(ABOUT THIS EXERCISE):
What lines below mention the word "layout"? Copy each one.

Before-and-after change records
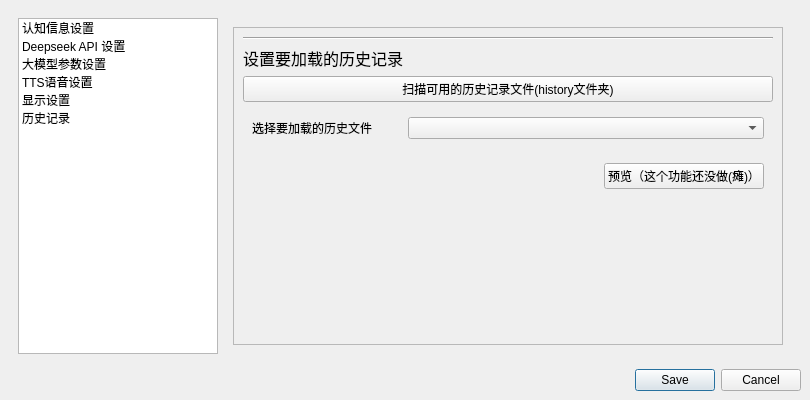
First picture: the form in asset/GUI/xml/setting.ui, repository CodeCCsky/chatWithQing, before the edit.
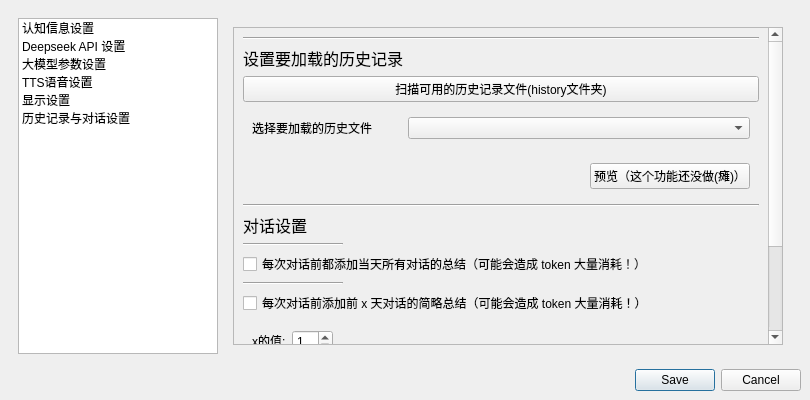
Second picture: the form after the edit. The open tabs and pages were chosen to show the change.

Commit message: 添加设置界面中对话设置部分的界面

Diff of the .ui file:
```diff
--- a/asset/GUI/xml/setting.ui
+++ b/asset/GUI/xml/setting.ui
@@ -71,7 +71,7 @@
          </item>
          <item>
           <property name="text">
-           <string>历史记录</string>
+           <string>历史记录与对话设置</string>
           </property>
          </item>
         </widget>
@@ -844,9 +844,9 @@
               <property name="geometry">
                <rect>
                 <x>0</x>
-                <y>0</y>
-                <width>548</width>
-                <height>315</height>
+                <y>-84</y>
+                <width>531</width>
+                <height>399</height>
                </rect>
               </property>
               <layout class="QVBoxLayout" name="verticalLayout_23">
@@ -922,6 +922,129 @@
                  </layout>
                 </widget>
                </item>
+               <item>
+                <widget class="Line" name="line">
+                 <property name="orientation">
+                  <enum>Qt::Horizontal</enum>
+                 </property>
+                </widget>
+               </item>
+               <item>
+                <widget class="QLabel" name="talkSettingTopLabel">
+                 <property name="text">
+                  <string>&lt;html&gt;&lt;head/&gt;&lt;body&gt;&lt;p&gt;&lt;span style=&quot; font-size:12pt;&quot;&gt;对话设置&lt;/span&gt;&lt;/p&gt;&lt;/body&gt;&lt;/html&gt;</string>
+                 </property>
+                </widget>
+               </item>
+               <item>
+                <widget class="Line" name="line_2">
+                 <property name="maximumSize">
+                  <size>
+                   <width>100</width>
+                   <height>16777215</height>
+                  </size>
+                 </property>
+                 <property name="orientation">
+                  <enum>Qt::Horizontal</enum>
+                 </property>
+                </widget>
+               </item>
+               <item>
+                <widget class="QCheckBox" name="addSameDayHisSummaryCheckBox">
+                 <property name="text">
+                  <string>每次对话前都添加当天所有对话的总结（可能会造成 token 大量消耗！）</string>
+                 </property>
+                </widget>
+               </item>
+               <item>
+                <widget class="Line" name="line_3">
+                 <property name="maximumSize">
+                  <size>
+                   <width>100</width>
+                   <height>16777215</height>
+                  </size>
+                 </property>
+                 <property name="orientation">
+                  <enum>Qt::Horizontal</enum>
+                 </property>
+                </widget>
+               </item>
+               <item>
+                <widget class="QCheckBox" name="addXDayAgoHisSummaryCheckBox">
+                 <property name="text">
+                  <string>每次对话前添加前 x 天对话的简略总结（可能会造成 token 大量消耗！）</string>
+                 </property>
+                </widget>
+               </item>
+               <item>
+                <widget class="QWidget" name="widget" native="true">
+                 <layout class="QHBoxLayout" name="horizontalLayout">
+                  <item>
+                   <widget class="QLabel" name="label_3">
+                    <property name="maximumSize">
+                     <size>
+                      <width>16777215</width>
+                      <height>16777215</height>
+                     </size>
+                    </property>
+                    <property name="text">
+                     <string>&lt;html&gt;&lt;head/&gt;&lt;body&gt;&lt;p&gt;x的值:&lt;/p&gt;&lt;/body&gt;&lt;/html&gt;</string>
+                    </property>
+                   </widget>
+                  </item>
+                  <item>
+                   <widget class="QSpinBox" name="addXDayAgoHisSummarySpinBox">
+                    <property name="minimum">
+                     <number>1</number>
+                    </property>
+                    <property name="maximum">
+                     <number>30</number>
+                    </property>
+                   </widget>
+                  </item>
+                  <item>
+                   <spacer name="horizontalSpacer">
+                    <property name="orientation">
+                     <enum>Qt::Horizontal</enum>
+                    </property>
+                    <property name="sizeHint" stdset="0">
+                     <size>
+                      <width>40</width>
+                      <height>20</height>
+                     </size>
+                    </property>
+                   </spacer>
+                  </item>
+                 </layout>
+                </widget>
+               </item>
+               <item>
+                <widget class="Line" name="line_4">
+                 <property name="maximumSize">
+                  <size>
+                   <width>100</width>
+                   <height>16777215</height>
+                  </size>
+                 </property>
+                 <property name="orientation">
+                  <enum>Qt::Horizontal</enum>
+                 </property>
+                </widget>
+               </item>
+               <item>
+                <widget class="QCheckBox" name="enableRecallCheckBox">
+                 <property name="text">
+                  <string>启用“回想”（功能还没做，勾选了也不会发生什么，先画个饼（））</string>
+                 </property>
+                </widget>
+               </item>
+               <item>
+                <widget class="QLabel" name="label_4">
+                 <property name="text">
+                  <string>注：启用后 AI 会按需调用工具来读取某一天、某一周或某个月的对话总结</string>
+                 </property>
+                </widget>
+               </item>
                <item>
                 <spacer name="verticalSpacer_28">
                  <property name="orientation">
```
Left out of the diff: 19 changed lines with no effect on the pictures. The commit also changes 3 other files.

(ANSWER BELOW):
               <layout class="QVBoxLayout" name="verticalLayout_23">
                  </layout>
+                 <layout class="QHBoxLayout" name="horizontalLayout">
+                 </layout>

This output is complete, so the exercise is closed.